# [WHAT TO WORK ON]
Print the data verbatim. Leave every image out.

# [Edit tracking data]
--- START ---

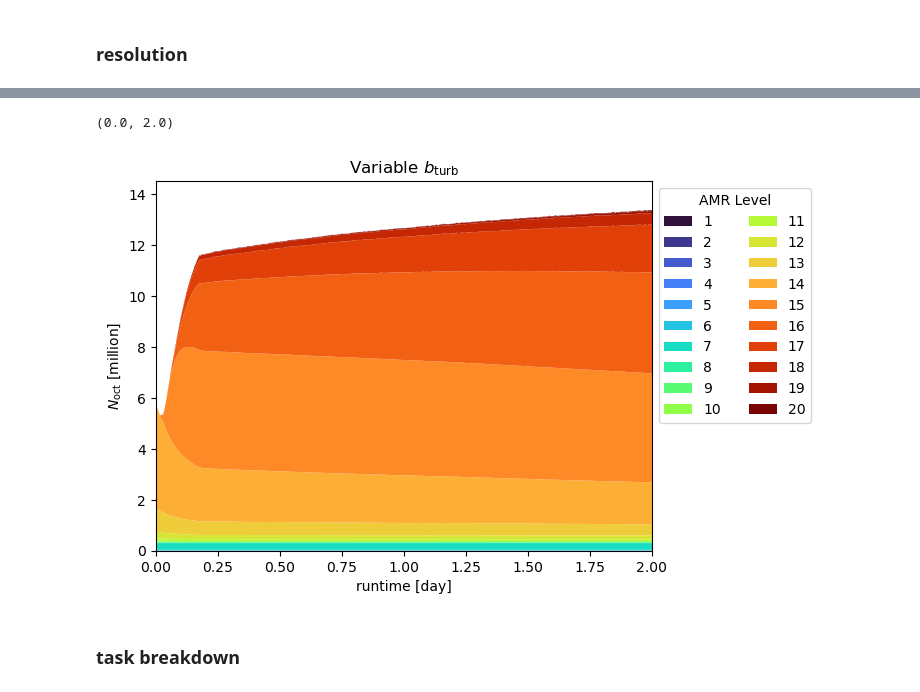
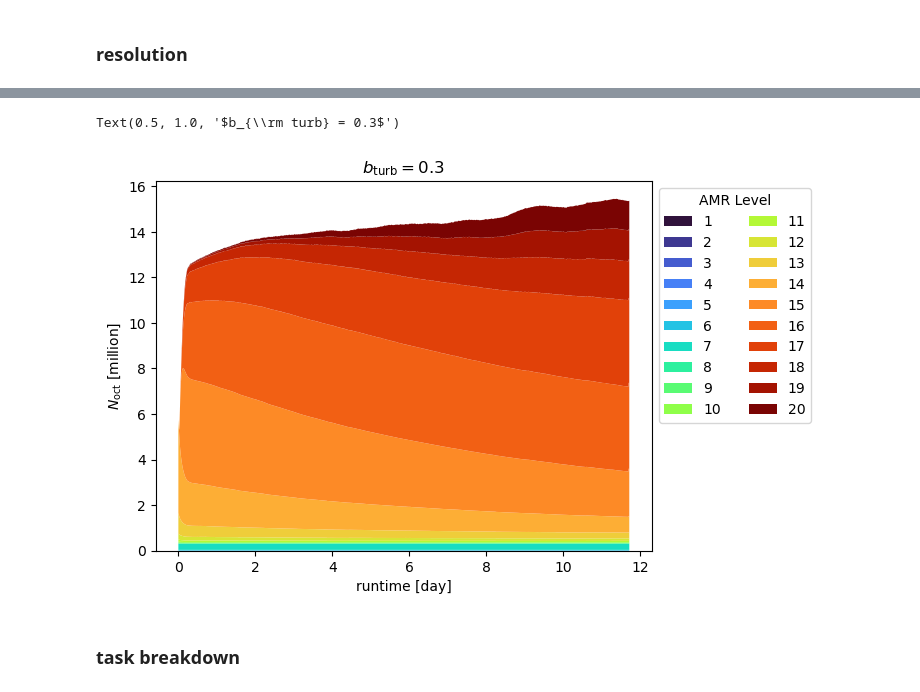
Before and after one commit to zandalman/RAMSES-analysis, a Jupyter notebook: meta-analysis.ipynb, the cells around one changed output, grey strips where cells are left out. Cells and saved outputs as stored; diff of their text form; code cells hidden in the pictures.

```diff
--- a/meta-analysis.ipynb
+++ b/meta-analysis.ipynb
@@ -77,26 +82,24 @@ Saved figure as 'numoct-r8-121820230915.png'
 # %%
-sim_round = 8
-sim_name = "bturbfunc"
+sim_round = 9
+sim_name = "bturb0p3"
 sim_latex = sim_name_to_latex[sim_name]
 
 move_to_sim_dir(sim_round, sim_name, do_print=False)
 time, a_exp, num_oct_level, num_oct_tot = read_logfile()
 
 amr_level_max_coarse = num_oct_level.shape[0]
 colors = mpl.cm.turbo(np.linspace(0, 1, amr_level_max_coarse))
 
 plt.stackplot(time[:len(num_oct_tot)] / const.day, *num_oct_level / 1e6, colors=colors, labels=range(1, amr_level_max_coarse+1))
 plt.legend(bbox_to_anchor=(1., 1.), loc="upper left", ncols=2, title='AMR Level')
 plt.xlabel('runtime [day]')
 plt.ylabel(r'$N_{\rm oct}$ [million]')
 plt.title(sim_latex)
 
-plt.xlim(0, 2)
-
 #save_fig("numoct-level-r5-dxmin")
 # %% [output]
-(0.0, 2.0)
+Text(0.5, 1.0, '$b_{\\rm turb} = 0.3$')
-[figure, old version]
+[figure, new version]
 # %% [markdown]
 ### task breakdown
 # %%
```
Also changed, not shown: parts of 3 cells of this notebook, 2 other files.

--- END ---

# [RESULT OF THE EXERCISE]
Before and after one commit to zandalman/RAMSES-analysis, a Jupyter notebook: meta-analysis.ipynb, the cells around one changed output, grey strips where cells are left out. Cells and saved outputs as stored; diff of their text form; code cells hidden in the pictures.

```diff
--- a/meta-analysis.ipynb
+++ b/meta-analysis.ipynb
@@ -77,26 +82,24 @@ Saved figure as 'numoct-r8-121820230915.png'
 # %%
-sim_round = 8
-sim_name = "bturbfunc"
+sim_round = 9
+sim_name = "bturb0p3"
 sim_latex = sim_name_to_latex[sim_name]
 
 move_to_sim_dir(sim_round, sim_name, do_print=False)
 time, a_exp, num_oct_level, num_oct_tot = read_logfile()
 
 amr_level_max_coarse = num_oct_level.shape[0]
 colors = mpl.cm.turbo(np.linspace(0, 1, amr_level_max_coarse))
 
 plt.stackplot(time[:len(num_oct_tot)] / const.day, *num_oct_level / 1e6, colors=colors, labels=range(1, amr_level_max_coarse+1))
 plt.legend(bbox_to_anchor=(1., 1.), loc="upper left", ncols=2, title='AMR Level')
 plt.xlabel('runtime [day]')
 plt.ylabel(r'$N_{\rm oct}$ [million]')
 plt.title(sim_latex)
 
-plt.xlim(0, 2)
-
 #save_fig("numoct-level-r5-dxmin")
 # %% [output]
-(0.0, 2.0)
+Text(0.5, 1.0, '$b_{\\rm turb} = 0.3$')
-[figure, old version]
+[figure, new version]
 # %% [markdown]
 ### task breakdown
 # %%
```
Also changed, not shown: parts of 3 cells of this notebook, 2 other files.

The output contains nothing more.